A popular activity towards the end of summer in Alaska is blueberry picking. Blueberry bushes grow wild in most of Alaska in a variety of environments, from bog to alpine. The particular species common in Alaska, the Bog Blueberry, is a small shrub growing up to just 2 feet. It is a deciduous plant with small pointed leaves that turn a brilliant reddish-purple in the fall, creating a vivid landscape along the hillsides. The berries are smaller than elsewhere and more tart in flavor. They ripen in August and, along the Parks Highway near Denali National Park, people can be observed carrying containers, bags and buckets, engaged in harvesting activity. The blueberry is also a major food source for the grizzly bear.
Alaska blueberries are used fresh or frozen in baked goods such as muffins, cupcakes and pancakes and also in jams, jellies, syrups, wines and chocolate. The are delicious raw and often eaten as a snack or as a cereal, ice cream and yogurt topping.

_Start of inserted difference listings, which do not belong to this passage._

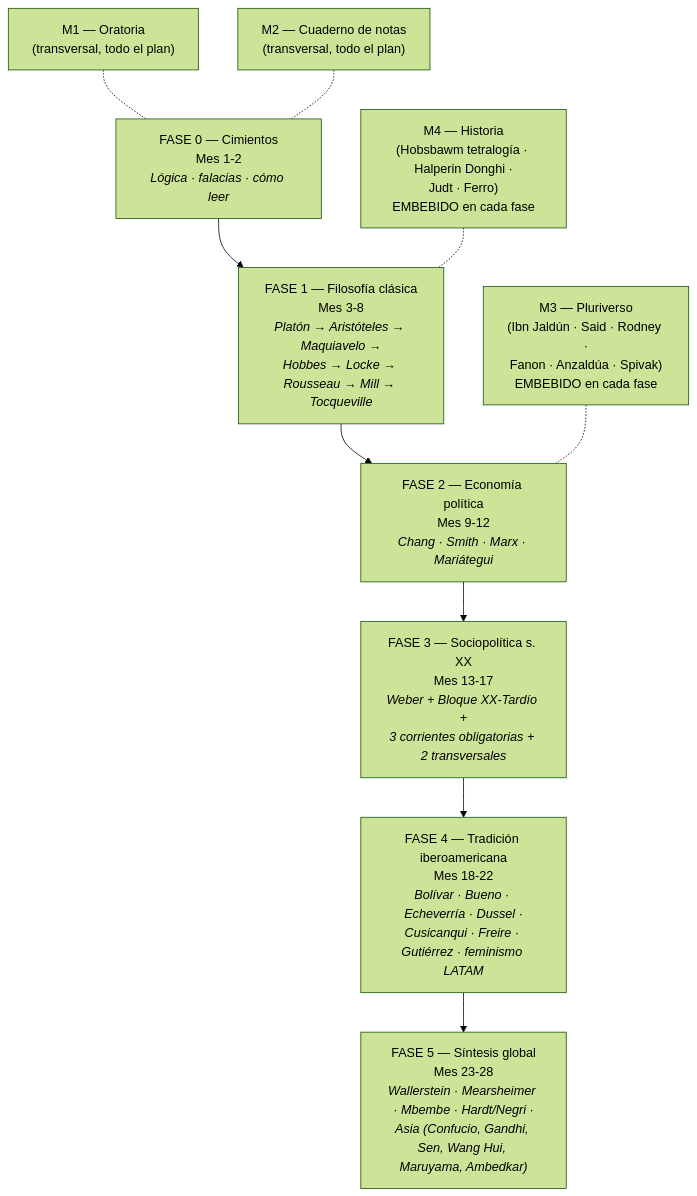
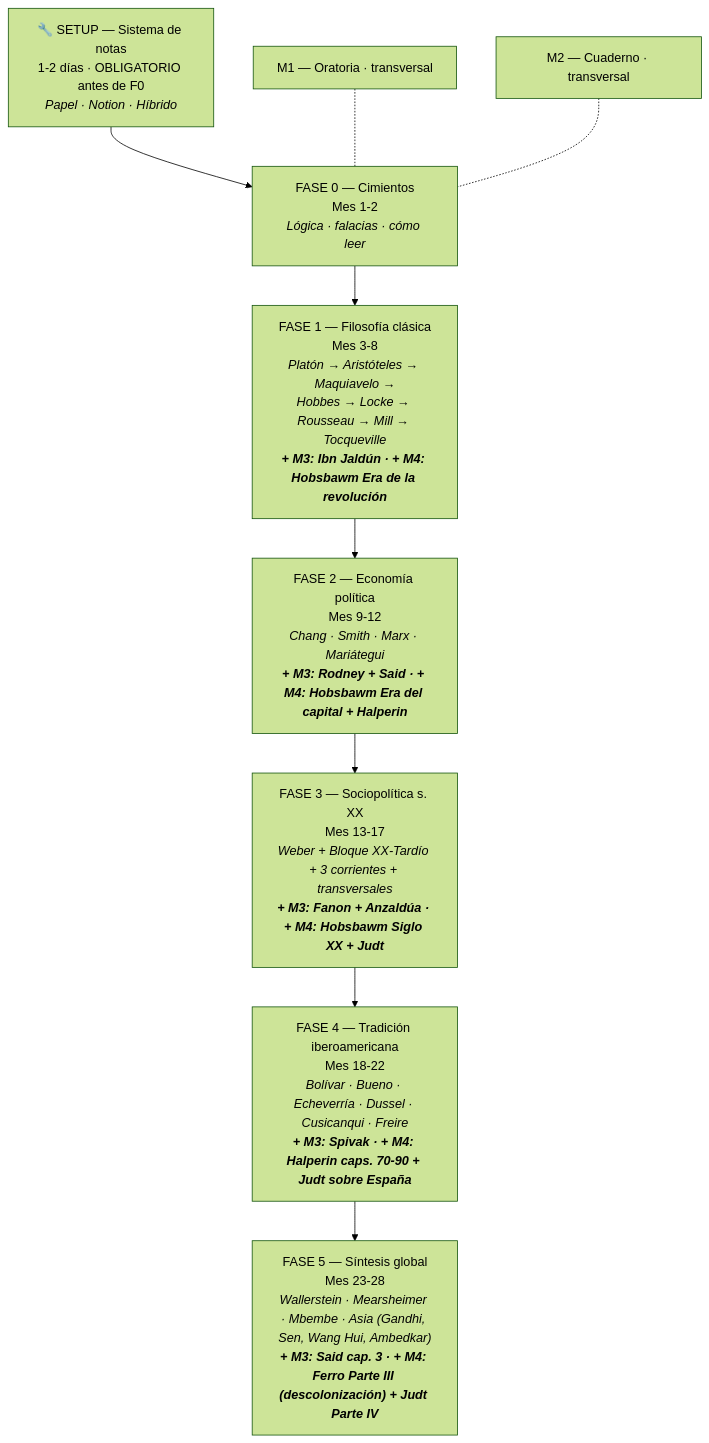
Before and after one commit to MrSpagVi/Curso: the diagram in docs/empieza-aqui.md, drawn with Mermaid (forest theme). The commit also changed other lines of this file and 6 other files, not shown here.

Commit message:
Orden claro: Setup notas ANTES de F0 · M3+M4 visibles al inicio de cada fase con caja · Empieza Aquí + diagrama actualizado · regla permanente empieza-aqui en memoria

````diff
--- a/docs/empieza-aqui.md
+++ b/docs/empieza-aqui.md
@@ -39,20 +76,17 @@
 ```mermaid
 flowchart TB
+    SETUP["🔧 SETUP — Sistema de notas<br/>1-2 días · OBLIGATORIO antes de F0<br/><i>Papel · Notion · Híbrido</i>"]
     F0["FASE 0 — Cimientos<br/>Mes 1-2<br/><i>Lógica · falacias · cómo leer</i>"]
-    F1["FASE 1 — Filosofía clásica<br/>Mes 3-8<br/><i>Platón → Aristóteles → Maquiavelo →<br/>Hobbes → Locke → Rousseau → Mill → Tocqueville</i>"]
-    F2["FASE 2 — Economía política<br/>Mes 9-12<br/><i>Chang · Smith · Marx · Mariátegui</i>"]
-    F3["FASE 3 — Sociopolítica s. XX<br/>Mes 13-17<br/><i>Weber + Bloque XX-Tardío +<br/>3 corrientes obligatorias + 2 transversales</i>"]
-    F4["FASE 4 — Tradición iberoamericana<br/>Mes 18-22<br/><i>Bolívar · Bueno · Echeverría · Dussel ·<br/>Cusicanqui · Freire · Gutiérrez · feminismo LATAM</i>"]
-    F5["FASE 5 — Síntesis global<br/>Mes 23-28<br/><i>Wallerstein · Mearsheimer · Mbembe · Hardt/Negri ·<br/>Asia (Confucio, Gandhi, Sen, Wang Hui, Maruyama, Ambedkar)</i>"]
+    F1["FASE 1 — Filosofía clásica<br/>Mes 3-8<br/><i>Platón → Aristóteles → Maquiavelo →<br/>Hobbes → Locke → Rousseau → Mill → Tocqueville<br/><b>+ M3: Ibn Jaldún · + M4: Hobsbawm Era de la revolución</b></i>"]
+    F2["FASE 2 — Economía política<br/>Mes 9-12<br/><i>Chang · Smith · Marx · Mariátegui<br/><b>+ M3: Rodney + Said · + M4: Hobsbawm Era del capital + Halperin</b></i>"]
+    F3["FASE 3 — Sociopolítica s. XX<br/>Mes 13-17<br/><i>Weber + Bloque XX-Tardío + 3 corrientes + transversales<br/><b>+ M3: Fanon + Anzaldúa · + M4: Hobsbawm Siglo XX + Judt</b></i>"]
+    F4["FASE 4 — Tradición iberoamericana<br/>Mes 18-22<br/><i>Bolívar · Bueno · Echeverría · Dussel · Cusicanqui · Freire<br/><b>+ M3: Spivak · + M4: Halperin caps. 70-90 + Judt sobre España</b></i>"]
+    F5["FASE 5 — Síntesis global<br/>Mes 23-28<br/><i>Wallerstein · Mearsheimer · Mbembe · Asia (Gandhi, Sen, Wang Hui, Ambedkar)<br/><b>+ M3: Said cap. 3 · + M4: Ferro Parte III (descolonización) + Judt Parte IV</b></i>"]
 
-    M1["M1 — Oratoria<br/>(transversal, todo el plan)"]
-    M2["M2 — Cuaderno de notas<br/>(transversal, todo el plan)"]
-    M3["M3 — Pluriverso<br/>(Ibn Jaldún · Said · Rodney ·<br/>Fanon · Anzaldúa · Spivak)<br/>EMBEBIDO en cada fase"]
-    M4["M4 — Historia<br/>(Hobsbawm tetralogía · Halperin Donghi ·<br/>Judt · Ferro)<br/>EMBEBIDO en cada fase"]
+    M1["M1 — Oratoria · transversal"]
+    M2["M2 — Cuaderno · transversal"]
 
-    F0 --> F1 --> F2 --> F3 --> F4 --> F5
+    SETUP --> F0 --> F1 --> F2 --> F3 --> F4 --> F5
     M1 -.- F0
     M2 -.- F0
-    M3 -.- F2
-    M4 -.- F1
 ```
````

Other common berries harvested in Alaska include the cranberry, crowberry, currant and cloud berry.